[Items from a dataset]
"""

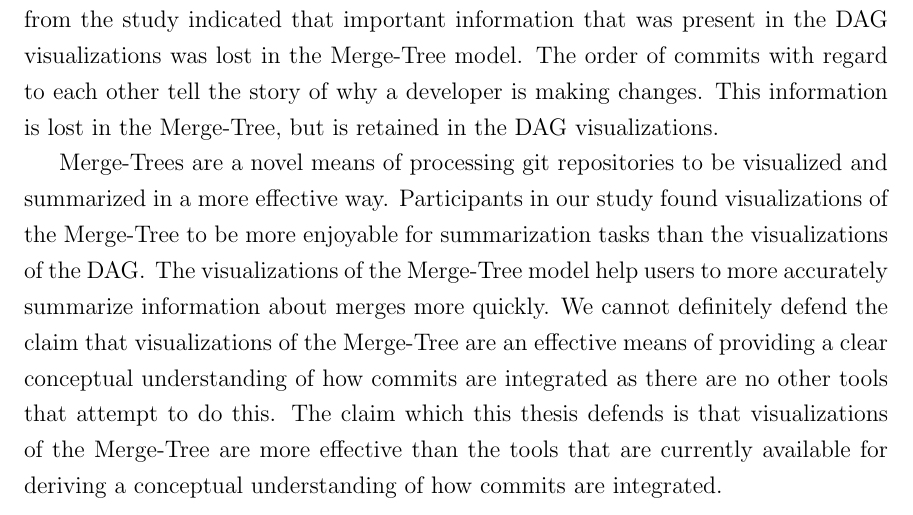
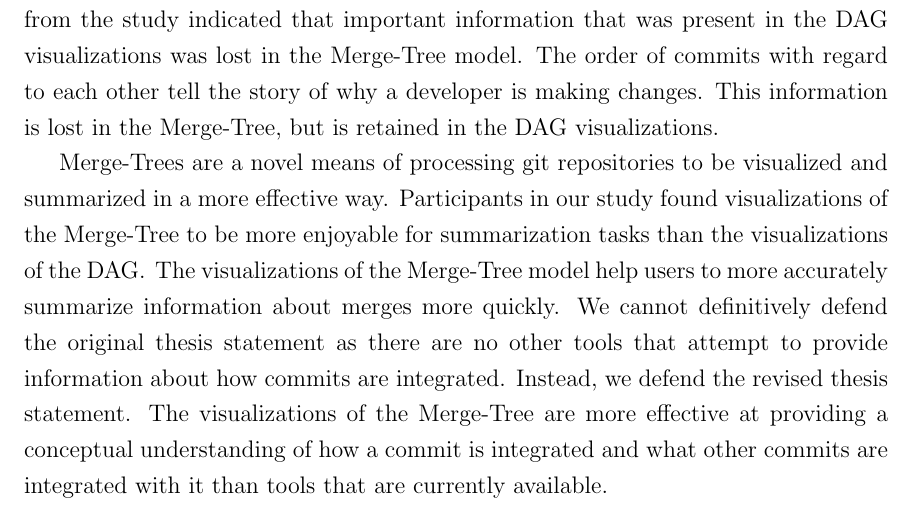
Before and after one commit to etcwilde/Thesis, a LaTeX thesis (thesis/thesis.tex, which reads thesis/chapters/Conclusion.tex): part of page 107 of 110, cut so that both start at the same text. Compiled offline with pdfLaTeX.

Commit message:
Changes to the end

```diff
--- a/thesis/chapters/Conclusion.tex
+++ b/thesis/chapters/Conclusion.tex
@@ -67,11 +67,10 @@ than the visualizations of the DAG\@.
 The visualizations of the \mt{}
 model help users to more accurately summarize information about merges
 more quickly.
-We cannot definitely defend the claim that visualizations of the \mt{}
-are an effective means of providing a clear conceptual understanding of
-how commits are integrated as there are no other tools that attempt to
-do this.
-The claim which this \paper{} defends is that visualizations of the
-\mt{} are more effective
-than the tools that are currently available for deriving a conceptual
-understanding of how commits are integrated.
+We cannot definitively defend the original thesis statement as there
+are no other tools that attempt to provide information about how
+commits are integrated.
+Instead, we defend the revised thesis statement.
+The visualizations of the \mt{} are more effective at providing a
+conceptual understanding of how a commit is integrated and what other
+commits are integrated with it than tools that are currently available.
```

"""

EXERCISE REQUIREMENTS
Give every line of the records above again, exactly, and omit the pictures.

RESULT OF THE TASK
Before and after one commit to etcwilde/Thesis, a LaTeX thesis (thesis/thesis.tex, which reads thesis/chapters/Conclusion.tex): part of page 107 of 110, cut so that both start at the same text. Compiled offline with pdfLaTeX.

Commit message:
Changes to the end

```diff
--- a/thesis/chapters/Conclusion.tex
+++ b/thesis/chapters/Conclusion.tex
@@ -67,11 +67,10 @@ than the visualizations of the DAG\@.
 The visualizations of the \mt{}
 model help users to more accurately summarize information about merges
 more quickly.
-We cannot definitely defend the claim that visualizations of the \mt{}
-are an effective means of providing a clear conceptual understanding of
-how commits are integrated as there are no other tools that attempt to
-do this.
-The claim which this \paper{} defends is that visualizations of the
-\mt{} are more effective
-than the tools that are currently available for deriving a conceptual
-understanding of how commits are integrated.
+We cannot definitively defend the original thesis statement as there
+are no other tools that attempt to provide information about how
+commits are integrated.
+Instead, we defend the revised thesis statement.
+The visualizations of the \mt{} are more effective at providing a
+conceptual understanding of how a commit is integrated and what other
+commits are integrated with it than tools that are currently available.
```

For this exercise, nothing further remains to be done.